(Beginning of MATERIAL SUPPLIED)

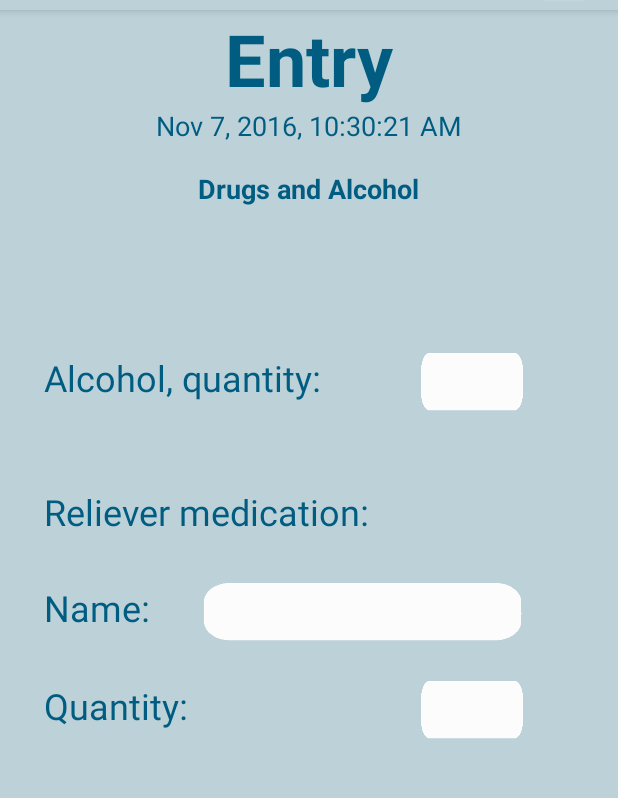
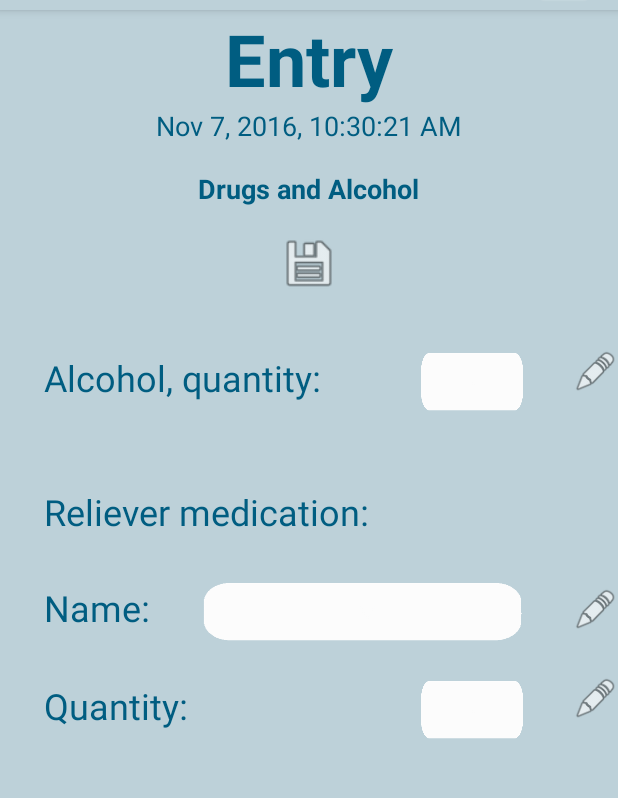
Before and after one commit to lolitosss2/ExamensarbeteApplication, an Android app: the DrugsandAlcoholActivity screen opened directly, with no data from a screen before it, on a phone screen of 412 x 824 dp, the part 74-872 px from its top. Run offline under Robolectric (Android 15) with nearby library versions, the light colour scheme and no system bars; our stand-ins replace Firebase (no records; nobody signed in at launch, a user with empty details on screens opened directly).

Commit message:
new version

```diff
--- a/app/build.gradle
+++ b/app/build.gradle
@@ -41,10 +41,7 @@ dependencies {
     compile 'com.github.PhilJay:MPAndroidChart:v2.2.4'
 
     compile 'com.github.npanigrahy:Custom-Calendar-View:v1.1'
-
-
     compile 'com.github.sundeepk:compact-calendar-view:1.9.4'
-
 
 }
 
--- a/app/src/main/res/layout/activity_drugsandalcohol.xml
+++ b/app/src/main/res/layout/activity_drugsandalcohol.xml
@@ -149,5 +149,83 @@
         android:textColorLink="@color/text"
         android:paddingLeft="20dp"/>
 
+    <TextView
+        android:layout_width="wrap_content"
+        android:layout_height="wrap_content"
+        android:layout_alignBottom="@+id/textViewAlcoholQuantity"
+        android:layout_alignLeft="@+id/editTextAlcoholField"
+        android:layout_alignStart="@+id/editTextAlcoholField"
+        android:id="@+id/textViewaqField"
+        android:textSize="18sp"
+        android:textStyle="normal|bold"
+        android:fontFamily="sans-serif"
+        android:textColor="@color/text"/>
+
+    <TextView
+        android:layout_width="wrap_content"
+        android:layout_height="wrap_content"
+        android:layout_alignBottom="@+id/textViewMedicationNameField"
+        android:layout_alignRight="@+id/textViewEntryField"
+        android:layout_alignEnd="@+id/textViewEntryField"
+        android:id="@+id/textViewmnField"
+        android:textSize="18sp"
+        android:textStyle="normal|bold"
+        android:fontFamily="sans-serif"
+        android:textColor="@color/text"/>
+
+    <TextView
+        android:layout_width="wrap_content"
+        android:layout_height="wrap_content"
+        android:layout_alignBottom="@+id/textViewQuantityField"
+        android:layout_alignRight="@+id/editTextQuantityField"
+        android:layout_alignEnd="@+id/editTextQuantityField"
+        android:id="@+id/textViewmqField"
+        android:textSize="18sp"
+        android:textStyle="normal|bold"
+        android:fontFamily="sans-serif"
+        android:textColor="@color/text"/>
+
+    <Button
+        android:layout_width="30dp"
+        android:layout_height="30dp"
+        android:id="@+id/buttonEditField"
+        android:background="@android:drawable/ic_menu_edit"
+        android:onClick="editData"
+        android:layout_alignBaseline="@+id/editTextAlcoholField"
+        android:layout_alignBottom="@+id/editTextAlcoholField"
+        android:layout_alignParentRight="true"
+        android:layout_alignParentEnd="true" />
+
+    <Button
+        android:layout_width="30dp"
+        android:layout_height="30dp"
+        android:id="@+id/buttonEdit2Field"
+        android:background="@android:drawable/ic_menu_edit"
+        android:onClick="edit2Data"
+        android:layout_alignBaseline="@+id/textViewQuantityField"
+        android:layout_alignBottom="@+id/textViewQuantityField"
+        android:layout_alignParentRight="true"
+        android:layout_alignParentEnd="true" />
+
+    <Button
+        android:layout_width="30dp"
+        android:layout_height="30dp"
+        android:id="@+id/buttonDisplayField"
+        android:onClick="displayData"
+        android:background="@android:drawable/ic_menu_edit"
+        android:layout_alignBottom="@+id/textViewmnField"
+        android:layout_alignParentRight="true"
+        android:layout_alignParentEnd="true" />
+
+    <Button
+        android:layout_width="40dp"
+        android:layout_height="40dp"
+        android:layout_below="@+id/textViewDrugsandAlcohol"
+        android:layout_centerHorizontal="true"
+        android:layout_marginTop="17dp"
+        android:id="@+id/button3"
+        android:background="@android:drawable/ic_menu_save"
+        android:onClick="saveInfo" />
+
 
 </RelativeLayout>
--- a/app/src/main/res/layout/activity_pro.xml
+++ b/app/src/main/res/layout/activity_pro.xml
@@ -59,7 +59,8 @@
                     android:textColorHint="@color/text"
                     android:textColorLink="@color/text"
                     android:layout_marginRight="30dp"
-                    android:layout_marginEnd="30dp"/>
+                    android:layout_marginEnd="30dp"
+                    android:paddingLeft="20dp" />
 
             </LinearLayout>
 
@@ -97,7 +98,8 @@
                     android:textColorHint="@color/text"
                     android:textColorLink="@color/text"
                     android:layout_marginRight="30dp"
-                    android:layout_marginEnd="30dp"/>
+                    android:layout_marginEnd="30dp"
+                    android:paddingLeft="20dp" />
 
             </LinearLayout>
             <Space
--- a/app/src/main/res/menu/healthapp_menu.xml
+++ b/app/src/main/res/menu/healthapp_menu.xml
@@ -10,9 +10,9 @@
         app:showAsAction="ifRoom" />
 
     <item android:id="@+id/action_next"
-        android:icon="@drawable/nextbutton"
-        android:title="whatevert"
-        app:showAsAction="ifRoom" />
+    android:icon="@drawable/nextbutton"
+    android:title="whatevert"
+    app:showAsAction="ifRoom" />
 
 
 
```
Also changed, not shown: app/src/main/java/db/hfad/com/healthapplication/DrugsandAlcoholActivity.java (+59 -1 lines), app/src/main/java/db/hfad/com/healthapplication/Statistics.java (+31 -11 lines), app/src/main/java/db/hfad/com/healthapplication/UserProfile.java (+17 -0 lines).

(End of MATERIAL SUPPLIED)

Leaving the pictures aside, output each entry above exactly as written.

Before and after one commit to lolitosss2/ExamensarbeteApplication, an Android app: the DrugsandAlcoholActivity screen opened directly, with no data from a screen before it, on a phone screen of 412 x 824 dp, the part 74-872 px from its top. Run offline under Robolectric (Android 15) with nearby library versions, the light colour scheme and no system bars; our stand-ins replace Firebase (no records; nobody signed in at launch, a user with empty details on screens opened directly).

Commit message:
new version

```diff
--- a/app/build.gradle
+++ b/app/build.gradle
@@ -41,10 +41,7 @@ dependencies {
     compile 'com.github.PhilJay:MPAndroidChart:v2.2.4'
 
     compile 'com.github.npanigrahy:Custom-Calendar-View:v1.1'
-
-
     compile 'com.github.sundeepk:compact-calendar-view:1.9.4'
-
 
 }
 
--- a/app/src/main/res/layout/activity_drugsandalcohol.xml
+++ b/app/src/main/res/layout/activity_drugsandalcohol.xml
@@ -149,5 +149,83 @@
         android:textColorLink="@color/text"
         android:paddingLeft="20dp"/>
 
+    <TextView
+        android:layout_width="wrap_content"
+        android:layout_height="wrap_content"
+        android:layout_alignBottom="@+id/textViewAlcoholQuantity"
+        android:layout_alignLeft="@+id/editTextAlcoholField"
+        android:layout_alignStart="@+id/editTextAlcoholField"
+        android:id="@+id/textViewaqField"
+        android:textSize="18sp"
+        android:textStyle="normal|bold"
+        android:fontFamily="sans-serif"
+        android:textColor="@color/text"/>
+
+    <TextView
+        android:layout_width="wrap_content"
+        android:layout_height="wrap_content"
+        android:layout_alignBottom="@+id/textViewMedicationNameField"
+        android:layout_alignRight="@+id/textViewEntryField"
+        android:layout_alignEnd="@+id/textViewEntryField"
+        android:id="@+id/textViewmnField"
+        android:textSize="18sp"
+        android:textStyle="normal|bold"
+        android:fontFamily="sans-serif"
+        android:textColor="@color/text"/>
+
+    <TextView
+        android:layout_width="wrap_content"
+        android:layout_height="wrap_content"
+        android:layout_alignBottom="@+id/textViewQuantityField"
+        android:layout_alignRight="@+id/editTextQuantityField"
+        android:layout_alignEnd="@+id/editTextQuantityField"
+        android:id="@+id/textViewmqField"
+        android:textSize="18sp"
+        android:textStyle="normal|bold"
+        android:fontFamily="sans-serif"
+        android:textColor="@color/text"/>
+
+    <Button
+        android:layout_width="30dp"
+        android:layout_height="30dp"
+        android:id="@+id/buttonEditField"
+        android:background="@android:drawable/ic_menu_edit"
+        android:onClick="editData"
+        android:layout_alignBaseline="@+id/editTextAlcoholField"
+        android:layout_alignBottom="@+id/editTextAlcoholField"
+        android:layout_alignParentRight="true"
+        android:layout_alignParentEnd="true" />
+
+    <Button
+        android:layout_width="30dp"
+        android:layout_height="30dp"
+        android:id="@+id/buttonEdit2Field"
+        android:background="@android:drawable/ic_menu_edit"
+        android:onClick="edit2Data"
+        android:layout_alignBaseline="@+id/textViewQuantityField"
+        android:layout_alignBottom="@+id/textViewQuantityField"
+        android:layout_alignParentRight="true"
+        android:layout_alignParentEnd="true" />
+
+    <Button
+        android:layout_width="30dp"
+        android:layout_height="30dp"
+        android:id="@+id/buttonDisplayField"
+        android:onClick="displayData"
+        android:background="@android:drawable/ic_menu_edit"
+        android:layout_alignBottom="@+id/textViewmnField"
+        android:layout_alignParentRight="true"
+        android:layout_alignParentEnd="true" />
+
+    <Button
+        android:layout_width="40dp"
+        android:layout_height="40dp"
+        android:layout_below="@+id/textViewDrugsandAlcohol"
+        android:layout_centerHorizontal="true"
+        android:layout_marginTop="17dp"
+        android:id="@+id/button3"
+        android:background="@android:drawable/ic_menu_save"
+        android:onClick="saveInfo" />
+
 
 </RelativeLayout>
--- a/app/src/main/res/layout/activity_pro.xml
+++ b/app/src/main/res/layout/activity_pro.xml
@@ -59,7 +59,8 @@
                     android:textColorHint="@color/text"
                     android:textColorLink="@color/text"
                     android:layout_marginRight="30dp"
-                    android:layout_marginEnd="30dp"/>
+                    android:layout_marginEnd="30dp"
+                    android:paddingLeft="20dp" />
 
             </LinearLayout>
 
@@ -97,7 +98,8 @@
                     android:textColorHint="@color/text"
                     android:textColorLink="@color/text"
                     android:layout_marginRight="30dp"
-                    android:layout_marginEnd="30dp"/>
+                    android:layout_marginEnd="30dp"
+                    android:paddingLeft="20dp" />
 
             </LinearLayout>
             <Space
--- a/app/src/main/res/menu/healthapp_menu.xml
+++ b/app/src/main/res/menu/healthapp_menu.xml
@@ -10,9 +10,9 @@
         app:showAsAction="ifRoom" />
 
     <item android:id="@+id/action_next"
-        android:icon="@drawable/nextbutton"
-        android:title="whatevert"
-        app:showAsAction="ifRoom" />
+    android:icon="@drawable/nextbutton"
+    android:title="whatevert"
+    app:showAsAction="ifRoom" />
 
 
 
```
Also changed, not shown: app/src/main/java/db/hfad/com/healthapplication/DrugsandAlcoholActivity.java (+59 -1 lines), app/src/main/java/db/hfad/com/healthapplication/Statistics.java (+31 -11 lines), app/src/main/java/db/hfad/com/healthapplication/UserProfile.java (+17 -0 lines).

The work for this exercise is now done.